# NavList:

## A Community Devoted to the Preservation and Practice of Celestial Navigation and Other Methods of Traditional Wayfinding

**Re: Poor St. Hilaire**

**From:**John Karl

**Date:**2007 Oct 18, 07:08 -0700
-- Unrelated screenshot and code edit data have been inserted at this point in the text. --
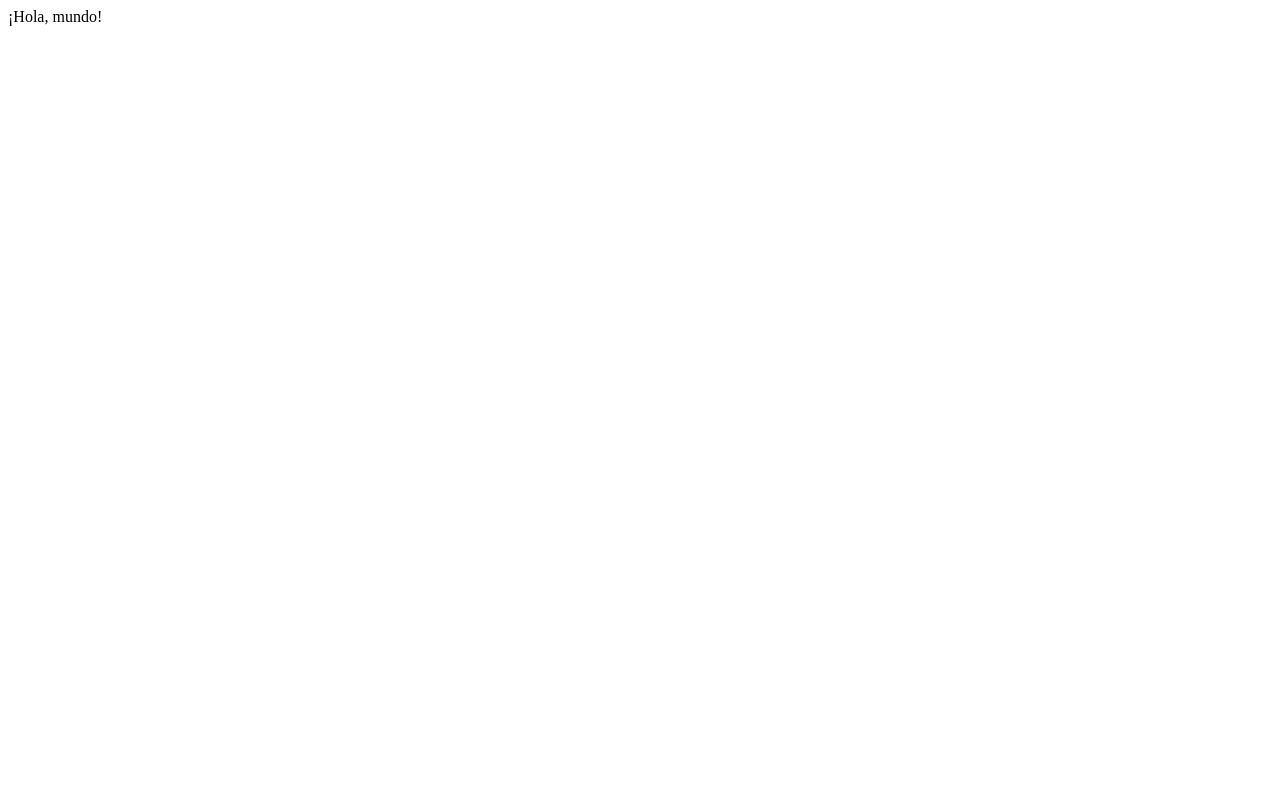
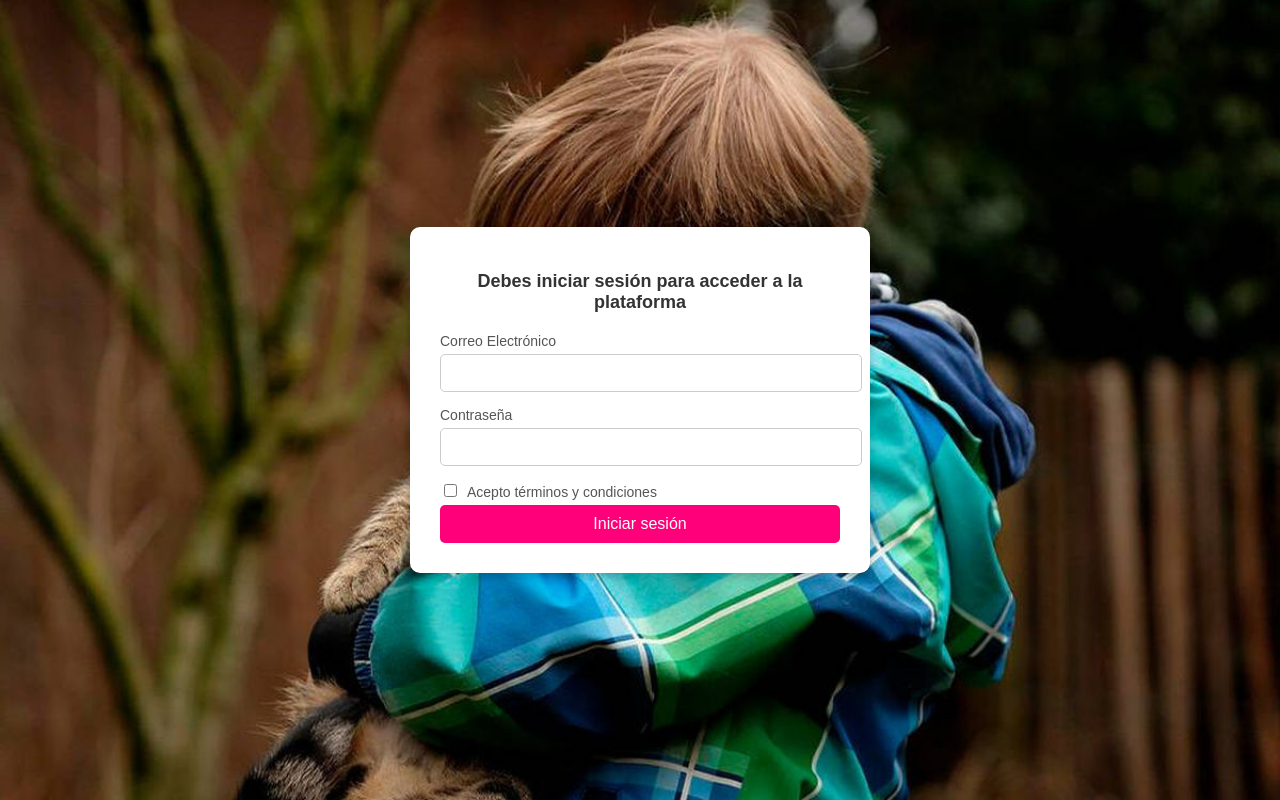
Before and after one commit to thealejo97/ol_react, a React (Create React App) app: page /login in a window 1280 px wide. Built offline with nearby package versions, Linux system fonts and the light colour scheme; the HTML template or start-up script is replaced by a standard one.

Commit message:
Login view

```diff
--- a/package.json
+++ b/package.json
@@ -19,6 +19,7 @@
     "jest": "^27.5.1",
     "react": "^18.3.1",
     "react-dom": "^18.3.1",
+    "react-router-dom": "^7.1.3",
     "react-scripts": "^5.0.1",
     "web-vitals": "^4.2.4"
   },
--- a/src/App.js
+++ b/src/App.js
@@ -1,7 +1,16 @@
-import React from 'react';
+import React from "react";
+import { BrowserRouter as Router, Routes, Route, Navigate } from "react-router-dom";
+import LoginPage from "./pages/LoginPage/index";
 
 function App() {
-  return <div>¡Hola, mundo!</div>;
+  return (
+    <Router>
+      <Routes>
+        <Route path="/login" element={<LoginPage />} />
+        <Route path="/" element={<Navigate to="/login" />} />
+      </Routes>
+    </Router>
+  );
 }
 
 export default App;
--- /dev/null
+++ b/src/pages/LoginPage/LoginPage.module.css
@@ -0,0 +1,79 @@
+
+body, html {
+  margin: 0;
+  padding: 0;
+  height: 100%;
+  width: 100%;
+}
+
+.loginContainer {
+  display: flex;
+  justify-content: center;
+  align-items: center;
+  height: 100vh;
+  width: 100vw;
+  background-size: cover;
+  background-position: center;
+  background-repeat: no-repeat;
+  font-family: Arial, sans-serif;
+}
+
+.loginForm {
+  background: white;
+  padding: 30px;
+  border-radius: 10px;
+  box-shadow: 0 4px 10px rgba(0, 0, 0, 0.2);
+  max-width: 400px;
+  width: 100%;
+  text-align: center;
+}
+
+.loginForm h2 {
+  font-size: 18px;
+  font-weight: bold;
+  margin-bottom: 20px;
+  color: #333;
+}
+
+.loginForm label {
+  display: block;
+  text-align: left;
+  font-size: 14px;
+  margin-bottom: 5px;
+  color: #555;
+}
+
+.input {
+  width: 100%;
+  padding: 10px;
+  margin-bottom: 15px;
+  border: 1px solid #ccc;
+  border-radius: 5px;
+  font-size: 14px;
+}
+
+.loginForm input[type="checkbox"] {
+  margin-right: 10px;
+}
+
+.errorMessage {
+  color: red;
+  font-size: 14px;
+  margin-bottom: 10px;
+}
+
+.submitButton {
+  width: 100%;
+  padding: 10px;
+  background-color: #ff007a;
+  color: white;
+  border: none;
+  border-radius: 5px;
+  font-size: 16px;
+  cursor: pointer;
+  transition: background-color 0.3s ease;
+}
+
+.submitButton:hover {
+  background-color: #cc0066;
+}
--- /dev/null
+++ b/src/pages/LoginPage/LoginPageContainer.js
@@ -0,0 +1,42 @@
+import React, { useState } from "react";
+import LoginPageView from "./LoginPageView"; // Importa la vista
+import { login } from "../../services/authService"; // Servicio de autenticación
+
+function LoginPageContainer() {
+  const [email, setEmail] = useState("");
+  const [password, setPassword] = useState("");
+  const [termsAccepted, setTermsAccepted] = useState(false);
+  const [errorMessage, setErrorMessage] = useState("");
+
+  const handleSubmit = async (e) => {
+    e.preventDefault();
+
+    if (!termsAccepted) {
+      setErrorMessage("Debes aceptar los términos y condiciones.");
+      return;
+    }
+
+    try {
+      const token = await login(email, password); // Llamada al servicio
+      localStorage.setItem("authToken", token); // Guarda el token JWT
+      alert("Inicio de sesión exitoso");
+    } catch (error) {
+      setErrorMessage("Credenciales inválidas");
+    }
+  };
+
+  return (
+    <LoginPageView
+      email={email}
+      setEmail={setEmail}
+      password={password}
+      setPassword={setPassword}
+      termsAccepted={termsAccepted}
+      setTermsAccepted={setTermsAccepted}
+      errorMessage={errorMessage}
+      handleSubmit={handleSubmit}
+    />
+  );
+}
+
+export default LoginPageContainer;
--- /dev/null
+++ b/src/pages/LoginPage/LoginPageView.js
@@ -0,0 +1,67 @@
+import React from "react";
+import styles from "./LoginPage.module.css";
+
+function LoginPageView({
+  email,
+  setEmail,
+  password,
+  setPassword,
+  termsAccepted,
+  setTermsAccepted,
+  errorMessage,
+  handleSubmit,
+}) {
+  return (
+    <div
+      className={styles.loginContainer}
+      style={{
+        backgroundImage: `url('/assets/images/fondo.jpg')`,
+        backgroundSize: "cover",
+        backgroundPosition: "center",
+        height: "100vh",
+      }}
+    >
+      <form onSubmit={handleSubmit} className={styles.loginForm}>
+        <h2>Debes iniciar sesión para acceder a la plataforma</h2>
+        <div>
+          <label>Correo Electrónico</label>
+          <input
+            type="email"
+            value={email}
+            onChange={(e) => setEmail(e.target.value)}
+            required
+            className={styles.input}
+          />
+        </div>
+        <div>
+          <label>Contraseña</label>
+          <input
+            type="password"
+            value={password}
+            onChange={(e) => setPassword(e.target.value)}
+            required
+            className={styles.input}
+          />
+        </div>
+        <div>
+          <label>
+            <input
+              type="checkbox"
+              checked={termsAccepted}
+              onChange={(e) => setTermsAccepted(e.target.checked)}
+            />
+            Acepto términos y condiciones
+          </label>
+        </div>
+        {errorMessage && (
+          <p className={styles.errorMessage}>{errorMessage}</p>
+        )}
+        <button type="submit" className={styles.submitButton}>
+          Iniciar sesión
+        </button>
+      </form>
+    </div>
+  );
+}
+
+export default LoginPageView;
--- /dev/null
+++ b/src/pages/LoginPage/index.js
@@ -0,0 +1,2 @@
+import LoginPageContainer from "./LoginPageContainer";
+export default LoginPageContainer;
--- /dev/null
+++ b/src/services/authService.js
@@ -0,0 +1,16 @@
+export const login = async (email, password) => {
+    const response = await fetch("https://your-api-endpoint.com/login", {
+      method: "POST",
+      headers: {
+        "Content-Type": "application/json",
+      },
+      body: JSON.stringify({ email, password }),
+    });
+
+    if (!response.ok) {
+      throw new Error("Credenciales inválidas");
+    }
+
+    const data = await response.json();
+    return data.token;
+  };
--- /dev/null
+++ b/src/styles/global.css
@@ -0,0 +1,5 @@
+body {
+    margin: 0;
+    font-family: Arial, sans-serif;
+    background-color: #f9f9f9;
+  }
```
Also changed, not shown: public/assets/images/fondo.jpg (added), 1 other file (tests, documents, lock files or other folders).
It looks like it's boiling down to our definition of the St. Hilaire intercept method. To quote from the 1962 edition of the glossary in Bowditch: "St. Hilaire -- The establishing of a line of position from the observation of the altitude of a celestial body by use of an altitude difference and azimuth". This is also the definition in other glossaries, and is used in the books I have seen. In St. Hilaire's original papers he doesn't bother with a one-line definitions, of course, but discusses all sorts of sight reductions under a general section headings. I had hoped that it was clear that I'm using the traditional Bowditch definition of the method - establishing a single LOP. As I've stated, the error in the straight-line approximation is only due to the curvature of the true LOP compared to the distance along the straight- line LOP. This error is well known and can be corrected without iterations. HO 229 has a table of offsets that does exactly this (or you can calculated them yourself). When it comes to comparing the St. Hilaire LOP to other information, such as another altitude observation, again there are several methods. And yes the Almanac presents an iterative method using intercepts. My book presents a direct calculation (no iterations) at the bottom of page 77. It uses the same two equations of the St. Hilaire method, five times. Whereas a two-body St. Hilaire fix uses four of these equations. So with just one more equation, of the same type, we eliminate the straight-line approximation, using no iterations. Yes, one CAN use St. Hilaire iterations to improve the straight-line approximation, using other information. But the St. Hilaire method itself as defined by Bowditch (and others) doesn't use iterations. So this part of the discussion has boiled down to semantics. I was using the traditional Bowditch definition when I wrote > Now if members think that this is unnecessary and unproductive nit-picking > of terminology, consider that: > 1. All CN books (well, all that I have seen) either don't attempt to explain the reason for the > assumed position, or they explain it incorrectly. For example, some say that an > assumption is necessary because the distance between > the sun's GP and the ship is too great to plot, some because there's insufficient > information to plot the LOP, > and others because we don't know how to plot the exact LOP. > 2. A List member has stated that the accuracy of the St. Hilaire result depends on how > good the initial estimated position is. Speaking of a single LOP now, I thinks it's more accurate, and informative, to say the accuracy depends on the distance along the straight-line LOP compared to the curvature of the true LOP. I think it's misleading to say it depends on an estimated position. After all, no matter what AP (or estimated position) is used, my accuracy statement still applies. > 3. And therefore the St. Hilaire method is really an iterative method. If we want to expand the definition of St. Hilaire method to include iterations, that's a new usage to me - and considering that this whole discussion is about the wisdom, and implications, of certain terminology, I'm not sure it's a good idea. > We've just seen that all of this is wrong. This misunderstanding may not stem from the > unfortunate > terminology of "estimated" position and "assumed" position. But if it doesn't, > where does it come from?? So let's forget iterations. My major point is item (1) above. John Karl --~--~---------~--~----~------------~-------~--~----~ To post to this group, send email to NavList@fer3.com To unsubscribe, send email to NavList-unsubscribe@fer3.com -~----------~----~----~----~------~----~------~--~---